death should have been under 200, based on the spectacular progress in various
European countries. The Hebrew University-Hadassah Injury Prevention Center has
spelled out the components of a national policy to reach Vision
First, lower existing speed limits and the levels at which they are
enforced. Higher speed limits outside cities result in speed spillover into
cities, and reach all the way into crosswalks.
Second, massively increase
the distribution of speed cameras, now fewer than 100, to several hundred
Everywhere they are used, they save lives by killing speed,
and, yes, the revenue they generate pays for their operation.
speed limits, and put in place many more speed cameras. Repeated speeders should
be removed from the roads before they kill, not after.
night-time breath-testing points, which stop speeding drivers, given the strong
relationship between drinking and driving.
Fourth, stop building more
roads, but make existing ones safer. This includes removing all steel poles and
other booby traps.
Upgrade markings and dividers to European Union
standards. Build more roundabouts; they are a very effective and friendly method
to reduce speed throughout the road network. And put in many more humps and
bumps – known in Latin America as “sleeping police.”
Fifth, promote modal
shifts to much more public transit of all kinds, bike-bus and bike-train
packages, and more.

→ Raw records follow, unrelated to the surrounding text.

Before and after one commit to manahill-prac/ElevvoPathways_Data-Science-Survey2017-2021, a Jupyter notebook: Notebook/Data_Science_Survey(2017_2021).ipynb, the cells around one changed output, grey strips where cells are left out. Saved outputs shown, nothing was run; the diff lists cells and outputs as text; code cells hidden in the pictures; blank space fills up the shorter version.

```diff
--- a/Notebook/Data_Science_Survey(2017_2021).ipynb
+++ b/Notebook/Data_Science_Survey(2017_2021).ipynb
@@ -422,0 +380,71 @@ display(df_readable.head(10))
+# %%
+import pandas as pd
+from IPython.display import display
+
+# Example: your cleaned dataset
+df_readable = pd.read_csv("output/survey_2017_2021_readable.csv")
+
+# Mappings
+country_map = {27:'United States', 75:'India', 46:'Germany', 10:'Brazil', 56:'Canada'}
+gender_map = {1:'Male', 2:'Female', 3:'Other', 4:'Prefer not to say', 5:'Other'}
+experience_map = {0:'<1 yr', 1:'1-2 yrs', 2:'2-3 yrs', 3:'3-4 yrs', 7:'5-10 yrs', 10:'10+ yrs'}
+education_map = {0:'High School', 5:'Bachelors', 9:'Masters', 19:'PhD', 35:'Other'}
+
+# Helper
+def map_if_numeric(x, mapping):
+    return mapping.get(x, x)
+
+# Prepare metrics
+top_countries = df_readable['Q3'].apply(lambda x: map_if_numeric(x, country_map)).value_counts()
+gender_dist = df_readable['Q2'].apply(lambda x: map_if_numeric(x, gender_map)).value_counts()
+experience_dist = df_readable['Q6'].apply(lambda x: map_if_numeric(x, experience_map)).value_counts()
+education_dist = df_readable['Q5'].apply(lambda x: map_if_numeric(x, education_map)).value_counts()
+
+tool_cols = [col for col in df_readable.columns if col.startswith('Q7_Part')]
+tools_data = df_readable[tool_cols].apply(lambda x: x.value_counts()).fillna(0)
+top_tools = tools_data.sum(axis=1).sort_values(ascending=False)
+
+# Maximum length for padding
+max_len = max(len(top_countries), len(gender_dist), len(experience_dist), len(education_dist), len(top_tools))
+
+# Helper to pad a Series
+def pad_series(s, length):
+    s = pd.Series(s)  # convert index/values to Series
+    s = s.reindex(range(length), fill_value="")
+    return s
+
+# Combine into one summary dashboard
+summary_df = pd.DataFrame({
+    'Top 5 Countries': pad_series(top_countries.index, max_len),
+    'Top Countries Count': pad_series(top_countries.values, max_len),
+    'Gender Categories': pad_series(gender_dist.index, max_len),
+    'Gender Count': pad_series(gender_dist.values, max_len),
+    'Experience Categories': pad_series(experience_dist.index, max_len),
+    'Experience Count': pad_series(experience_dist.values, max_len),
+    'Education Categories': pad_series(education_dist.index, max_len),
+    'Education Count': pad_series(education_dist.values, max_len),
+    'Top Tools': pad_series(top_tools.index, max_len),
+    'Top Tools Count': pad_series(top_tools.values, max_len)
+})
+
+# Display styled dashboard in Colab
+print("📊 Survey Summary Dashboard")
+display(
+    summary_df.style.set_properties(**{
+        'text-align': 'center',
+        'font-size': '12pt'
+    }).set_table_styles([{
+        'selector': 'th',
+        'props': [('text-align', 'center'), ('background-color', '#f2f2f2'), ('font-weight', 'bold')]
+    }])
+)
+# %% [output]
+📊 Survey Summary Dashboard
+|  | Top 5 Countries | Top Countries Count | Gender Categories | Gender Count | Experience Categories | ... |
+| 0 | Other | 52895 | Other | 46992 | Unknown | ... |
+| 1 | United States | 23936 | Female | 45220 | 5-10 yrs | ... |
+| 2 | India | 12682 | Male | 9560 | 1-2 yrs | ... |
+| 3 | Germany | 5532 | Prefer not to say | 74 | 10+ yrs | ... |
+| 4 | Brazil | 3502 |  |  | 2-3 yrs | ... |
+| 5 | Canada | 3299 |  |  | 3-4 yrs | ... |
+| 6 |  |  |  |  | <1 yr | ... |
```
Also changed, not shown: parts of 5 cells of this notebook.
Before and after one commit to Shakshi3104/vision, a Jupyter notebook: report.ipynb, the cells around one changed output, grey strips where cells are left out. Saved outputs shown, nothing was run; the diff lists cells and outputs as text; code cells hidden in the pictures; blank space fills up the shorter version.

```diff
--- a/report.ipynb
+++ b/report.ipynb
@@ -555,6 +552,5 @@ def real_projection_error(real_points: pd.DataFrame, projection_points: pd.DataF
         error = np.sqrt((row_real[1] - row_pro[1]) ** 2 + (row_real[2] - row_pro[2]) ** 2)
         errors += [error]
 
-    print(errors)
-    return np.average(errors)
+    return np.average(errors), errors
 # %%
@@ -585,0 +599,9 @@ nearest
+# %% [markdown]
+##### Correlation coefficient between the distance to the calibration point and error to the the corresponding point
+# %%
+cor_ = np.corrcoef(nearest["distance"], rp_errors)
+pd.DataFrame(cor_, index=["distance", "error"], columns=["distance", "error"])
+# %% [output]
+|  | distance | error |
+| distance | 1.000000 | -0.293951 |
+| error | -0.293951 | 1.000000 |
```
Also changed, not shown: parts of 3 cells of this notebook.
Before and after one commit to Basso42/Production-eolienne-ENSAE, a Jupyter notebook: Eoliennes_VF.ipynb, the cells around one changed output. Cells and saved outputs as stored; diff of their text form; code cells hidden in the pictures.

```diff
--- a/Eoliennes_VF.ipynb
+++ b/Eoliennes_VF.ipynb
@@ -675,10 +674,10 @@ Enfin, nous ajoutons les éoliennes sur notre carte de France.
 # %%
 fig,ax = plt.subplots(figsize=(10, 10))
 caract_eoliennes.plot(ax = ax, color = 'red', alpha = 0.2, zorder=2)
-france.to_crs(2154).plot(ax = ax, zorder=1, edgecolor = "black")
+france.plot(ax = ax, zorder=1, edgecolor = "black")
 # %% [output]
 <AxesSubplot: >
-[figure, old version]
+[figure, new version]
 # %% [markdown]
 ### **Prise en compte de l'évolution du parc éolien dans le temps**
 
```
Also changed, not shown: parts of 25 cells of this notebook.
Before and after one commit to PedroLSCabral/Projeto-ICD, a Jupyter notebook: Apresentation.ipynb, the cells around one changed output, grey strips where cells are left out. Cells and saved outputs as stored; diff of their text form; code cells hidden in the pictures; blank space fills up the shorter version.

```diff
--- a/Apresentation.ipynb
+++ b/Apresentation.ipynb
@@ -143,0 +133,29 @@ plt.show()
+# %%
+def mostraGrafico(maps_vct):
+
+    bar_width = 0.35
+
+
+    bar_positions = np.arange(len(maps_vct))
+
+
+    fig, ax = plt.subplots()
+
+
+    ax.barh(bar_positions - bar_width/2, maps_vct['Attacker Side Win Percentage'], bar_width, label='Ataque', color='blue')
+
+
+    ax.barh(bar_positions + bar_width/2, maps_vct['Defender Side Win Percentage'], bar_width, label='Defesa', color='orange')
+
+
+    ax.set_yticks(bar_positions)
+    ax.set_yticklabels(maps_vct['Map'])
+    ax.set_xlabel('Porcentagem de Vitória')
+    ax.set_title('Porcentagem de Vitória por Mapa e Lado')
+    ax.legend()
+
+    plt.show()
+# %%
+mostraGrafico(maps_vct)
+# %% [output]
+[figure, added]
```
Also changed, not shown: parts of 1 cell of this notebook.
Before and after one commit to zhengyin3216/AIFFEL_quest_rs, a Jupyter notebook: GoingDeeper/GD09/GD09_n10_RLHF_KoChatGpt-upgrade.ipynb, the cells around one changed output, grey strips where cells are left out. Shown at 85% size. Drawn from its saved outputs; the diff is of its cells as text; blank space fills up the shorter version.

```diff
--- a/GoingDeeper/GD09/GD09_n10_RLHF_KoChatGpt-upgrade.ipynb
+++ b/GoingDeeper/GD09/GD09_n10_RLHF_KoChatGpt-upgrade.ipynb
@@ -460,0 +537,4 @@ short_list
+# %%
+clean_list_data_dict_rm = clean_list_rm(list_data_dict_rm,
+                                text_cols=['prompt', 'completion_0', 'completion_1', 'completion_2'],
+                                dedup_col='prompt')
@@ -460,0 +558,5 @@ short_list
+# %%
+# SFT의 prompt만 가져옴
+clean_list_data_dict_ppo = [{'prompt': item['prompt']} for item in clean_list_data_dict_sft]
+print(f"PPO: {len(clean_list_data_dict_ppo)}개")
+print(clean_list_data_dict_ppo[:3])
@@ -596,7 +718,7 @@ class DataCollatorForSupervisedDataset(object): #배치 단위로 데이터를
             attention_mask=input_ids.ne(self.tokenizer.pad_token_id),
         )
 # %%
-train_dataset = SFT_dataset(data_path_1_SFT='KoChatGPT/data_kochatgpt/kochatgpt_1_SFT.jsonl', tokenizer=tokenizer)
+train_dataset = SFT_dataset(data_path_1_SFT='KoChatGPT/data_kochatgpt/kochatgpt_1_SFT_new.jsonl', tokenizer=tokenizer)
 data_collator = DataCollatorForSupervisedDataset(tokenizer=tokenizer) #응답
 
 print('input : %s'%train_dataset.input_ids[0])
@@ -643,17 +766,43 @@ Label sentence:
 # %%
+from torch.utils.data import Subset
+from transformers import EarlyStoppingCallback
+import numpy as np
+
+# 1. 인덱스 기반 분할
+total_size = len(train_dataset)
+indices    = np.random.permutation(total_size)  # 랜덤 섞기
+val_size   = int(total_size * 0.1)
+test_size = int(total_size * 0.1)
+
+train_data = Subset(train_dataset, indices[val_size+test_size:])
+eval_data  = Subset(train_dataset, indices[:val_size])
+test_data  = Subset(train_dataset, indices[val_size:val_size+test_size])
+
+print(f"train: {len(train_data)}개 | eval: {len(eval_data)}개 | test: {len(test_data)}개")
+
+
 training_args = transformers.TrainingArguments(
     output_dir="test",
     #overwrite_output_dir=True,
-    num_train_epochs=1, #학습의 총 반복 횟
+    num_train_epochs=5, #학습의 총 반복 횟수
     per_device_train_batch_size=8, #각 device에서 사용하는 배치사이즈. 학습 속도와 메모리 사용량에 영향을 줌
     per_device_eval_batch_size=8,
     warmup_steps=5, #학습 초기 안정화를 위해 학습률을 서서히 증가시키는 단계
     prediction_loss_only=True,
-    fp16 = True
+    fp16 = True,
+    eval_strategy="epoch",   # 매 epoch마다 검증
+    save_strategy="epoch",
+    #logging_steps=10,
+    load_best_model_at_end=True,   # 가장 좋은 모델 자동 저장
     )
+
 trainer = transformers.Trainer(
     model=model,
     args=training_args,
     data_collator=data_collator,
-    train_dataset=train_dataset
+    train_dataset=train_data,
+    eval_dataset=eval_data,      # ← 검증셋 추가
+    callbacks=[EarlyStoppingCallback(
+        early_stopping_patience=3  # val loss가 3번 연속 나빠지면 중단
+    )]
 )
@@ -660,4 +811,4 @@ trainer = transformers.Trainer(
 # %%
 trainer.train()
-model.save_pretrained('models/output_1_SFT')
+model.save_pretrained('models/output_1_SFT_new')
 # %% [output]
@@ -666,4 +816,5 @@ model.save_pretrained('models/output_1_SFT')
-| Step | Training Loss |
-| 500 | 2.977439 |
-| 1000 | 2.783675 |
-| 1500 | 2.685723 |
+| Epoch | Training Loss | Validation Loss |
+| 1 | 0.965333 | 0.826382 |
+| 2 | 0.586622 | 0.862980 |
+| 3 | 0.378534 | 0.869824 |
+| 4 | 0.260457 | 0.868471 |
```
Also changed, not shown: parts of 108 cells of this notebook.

Right now, only 30 percent of Israel’s public uses public
transport – a consequence of distorted public priorities shaped by the pressures
of road builders and their hired consultants. Every person traveling on a bus or
light rail instead of in a private vehicle reduces risks by 90%.
impressive safety record of Jerusalem’s Light Rail network makes the case for
more of the same.
Sixth, massively invest in better public transit from
the “periphery” to the center of the country. Doing so would make this
condescending term obsolescent.
The road death toll should be much lower
than it is because of the economic recession, rising fuel prices and traffic
congestion. All three result in slower driving.
There have been two other
Israel’s trauma centers, under the leadership of
Prof. Avi Rivkind, chief of surgery at Hadassah, have greatly reduced mortality
in persons injured in road trauma to levels as good or better than US averages,
and much better than in the UK.
The IDF has made major progress in
improving safety standards of its vehicles, and attacking fatigue. New
regulations for maximum work hours of truck drivers have also
Prof. Gerald Ben-David died exactly a year ago, at the age of 83,
after gaining the esteem of those who mattered and cared. The mission before us
is to realize his vision, and bring our road deaths down to zero.